Barak's out, so where next for Labour Party?
Three historical ruling parties in the Middle East have taken severe beatings over the last two months: Egypt's National Democratic Party, Tunisia's Constitutional Democratic Party and Israel's Labour Party.
The analogy may not be exactly apt: the two Arab parties were pushed out of power this year by a combination of public protests and military pressure, while the Labour Party lost power 34 years ago in democratic elections and have managed to return to office only sporadically ever since.
But the party of Ben-Gurion, Eshkol, Meir, Rabin and Peres - before he defected to Kadima - has remained the historical ruling party of a young state, which itself would be unimaginable without old Mapai (the Hebrew acronym of Labour's previous name - Workers Party of Eretz Yisrael).
Was the sudden departure of party leader Ehud Barak, along with a third of the party's MKs, two months ago, just another milestone in Labour's inexorable decline? The final falling of the axe? Or maybe the darkness before a new dawn?
At least half of the depleted parliamentary party of eight seem to believe so, or they wouldn't be planning to run for the leadership. Former ministers Amir Peretz, Avishay Braverman and Yitzhak Herzog, and former firebrand journalist Shelly Yehimovich, have all either made themselves candidates or are preparing to do so in the next few weeks.
The interesting thing about the potential candidates is that, for the first time, none of them is promising that they can return the party to power. On the contrary, they are all making it clear that there is no prospect of that in the foreseeable future.
What they are promising is to transform Labour into a viable party of opposition to the right-wing, capitalist tide of Israeli politics. Some are talking about old-fashioned socialist values, others prefer the social-democratic label.

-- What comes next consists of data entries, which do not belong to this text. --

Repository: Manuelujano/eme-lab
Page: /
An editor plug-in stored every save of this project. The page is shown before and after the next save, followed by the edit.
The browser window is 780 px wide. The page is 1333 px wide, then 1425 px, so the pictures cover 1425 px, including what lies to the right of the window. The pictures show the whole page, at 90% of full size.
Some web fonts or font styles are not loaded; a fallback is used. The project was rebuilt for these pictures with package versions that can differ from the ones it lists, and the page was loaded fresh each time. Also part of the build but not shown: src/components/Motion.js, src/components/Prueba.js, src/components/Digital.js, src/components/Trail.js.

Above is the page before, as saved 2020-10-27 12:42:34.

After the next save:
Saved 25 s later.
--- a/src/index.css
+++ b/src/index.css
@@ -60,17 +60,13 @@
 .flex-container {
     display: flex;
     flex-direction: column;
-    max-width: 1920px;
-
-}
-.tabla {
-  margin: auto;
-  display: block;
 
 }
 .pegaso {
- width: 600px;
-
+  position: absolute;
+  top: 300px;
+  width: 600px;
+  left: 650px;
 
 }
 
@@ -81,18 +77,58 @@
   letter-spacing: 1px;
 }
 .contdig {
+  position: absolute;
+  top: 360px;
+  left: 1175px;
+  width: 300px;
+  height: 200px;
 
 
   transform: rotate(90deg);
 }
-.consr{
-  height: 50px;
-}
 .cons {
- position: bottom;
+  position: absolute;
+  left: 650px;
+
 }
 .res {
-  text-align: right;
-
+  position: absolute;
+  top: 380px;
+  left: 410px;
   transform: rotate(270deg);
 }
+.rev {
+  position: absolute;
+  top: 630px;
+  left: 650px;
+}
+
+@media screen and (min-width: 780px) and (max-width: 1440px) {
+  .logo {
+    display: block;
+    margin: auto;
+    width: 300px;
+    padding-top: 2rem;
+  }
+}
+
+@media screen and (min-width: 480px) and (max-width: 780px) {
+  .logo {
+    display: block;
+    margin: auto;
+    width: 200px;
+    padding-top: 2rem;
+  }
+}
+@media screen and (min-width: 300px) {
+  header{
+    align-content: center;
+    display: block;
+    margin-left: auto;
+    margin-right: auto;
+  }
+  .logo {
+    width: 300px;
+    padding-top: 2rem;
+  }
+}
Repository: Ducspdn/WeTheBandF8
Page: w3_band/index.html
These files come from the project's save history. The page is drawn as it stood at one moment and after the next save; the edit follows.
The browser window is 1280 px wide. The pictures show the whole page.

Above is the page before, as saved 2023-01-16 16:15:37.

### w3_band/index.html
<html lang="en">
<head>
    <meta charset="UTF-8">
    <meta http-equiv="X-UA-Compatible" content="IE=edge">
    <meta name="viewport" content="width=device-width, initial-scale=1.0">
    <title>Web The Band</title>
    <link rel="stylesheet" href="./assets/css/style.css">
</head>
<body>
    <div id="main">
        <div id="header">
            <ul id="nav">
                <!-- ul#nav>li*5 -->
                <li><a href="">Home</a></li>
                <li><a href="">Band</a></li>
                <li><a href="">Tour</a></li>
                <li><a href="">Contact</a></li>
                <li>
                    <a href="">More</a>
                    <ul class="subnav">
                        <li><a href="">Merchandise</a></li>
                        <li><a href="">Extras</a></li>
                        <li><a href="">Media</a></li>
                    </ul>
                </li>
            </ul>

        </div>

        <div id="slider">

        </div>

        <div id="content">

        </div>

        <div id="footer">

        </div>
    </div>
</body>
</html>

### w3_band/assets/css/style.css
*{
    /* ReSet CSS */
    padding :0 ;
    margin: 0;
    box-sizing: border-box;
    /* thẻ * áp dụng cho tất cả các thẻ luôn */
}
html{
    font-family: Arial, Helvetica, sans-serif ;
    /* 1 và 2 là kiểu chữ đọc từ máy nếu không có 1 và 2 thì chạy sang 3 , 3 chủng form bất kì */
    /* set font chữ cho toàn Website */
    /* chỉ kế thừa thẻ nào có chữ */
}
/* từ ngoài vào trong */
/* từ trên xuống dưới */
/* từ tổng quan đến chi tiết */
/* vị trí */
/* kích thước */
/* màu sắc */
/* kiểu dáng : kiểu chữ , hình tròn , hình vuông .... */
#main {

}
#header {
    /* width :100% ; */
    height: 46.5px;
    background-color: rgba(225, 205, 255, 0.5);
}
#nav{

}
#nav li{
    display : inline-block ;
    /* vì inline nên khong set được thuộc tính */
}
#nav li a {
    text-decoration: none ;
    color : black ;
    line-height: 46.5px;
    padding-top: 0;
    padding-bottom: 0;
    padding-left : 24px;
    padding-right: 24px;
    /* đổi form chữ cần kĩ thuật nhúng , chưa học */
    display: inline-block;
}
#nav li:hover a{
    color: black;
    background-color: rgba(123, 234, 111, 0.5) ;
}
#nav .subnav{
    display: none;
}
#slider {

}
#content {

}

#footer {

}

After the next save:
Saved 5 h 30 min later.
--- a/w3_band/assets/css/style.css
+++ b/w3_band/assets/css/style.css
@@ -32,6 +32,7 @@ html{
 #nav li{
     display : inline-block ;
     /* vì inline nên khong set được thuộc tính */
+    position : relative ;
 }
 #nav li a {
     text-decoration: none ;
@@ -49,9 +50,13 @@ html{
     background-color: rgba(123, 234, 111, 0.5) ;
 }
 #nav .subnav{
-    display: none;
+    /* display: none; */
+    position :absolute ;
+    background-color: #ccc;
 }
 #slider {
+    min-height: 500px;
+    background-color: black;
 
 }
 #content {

But the brand name does not really matter any more. Labour in Israel is a totally discredited entity. Ehud Barak saw to that.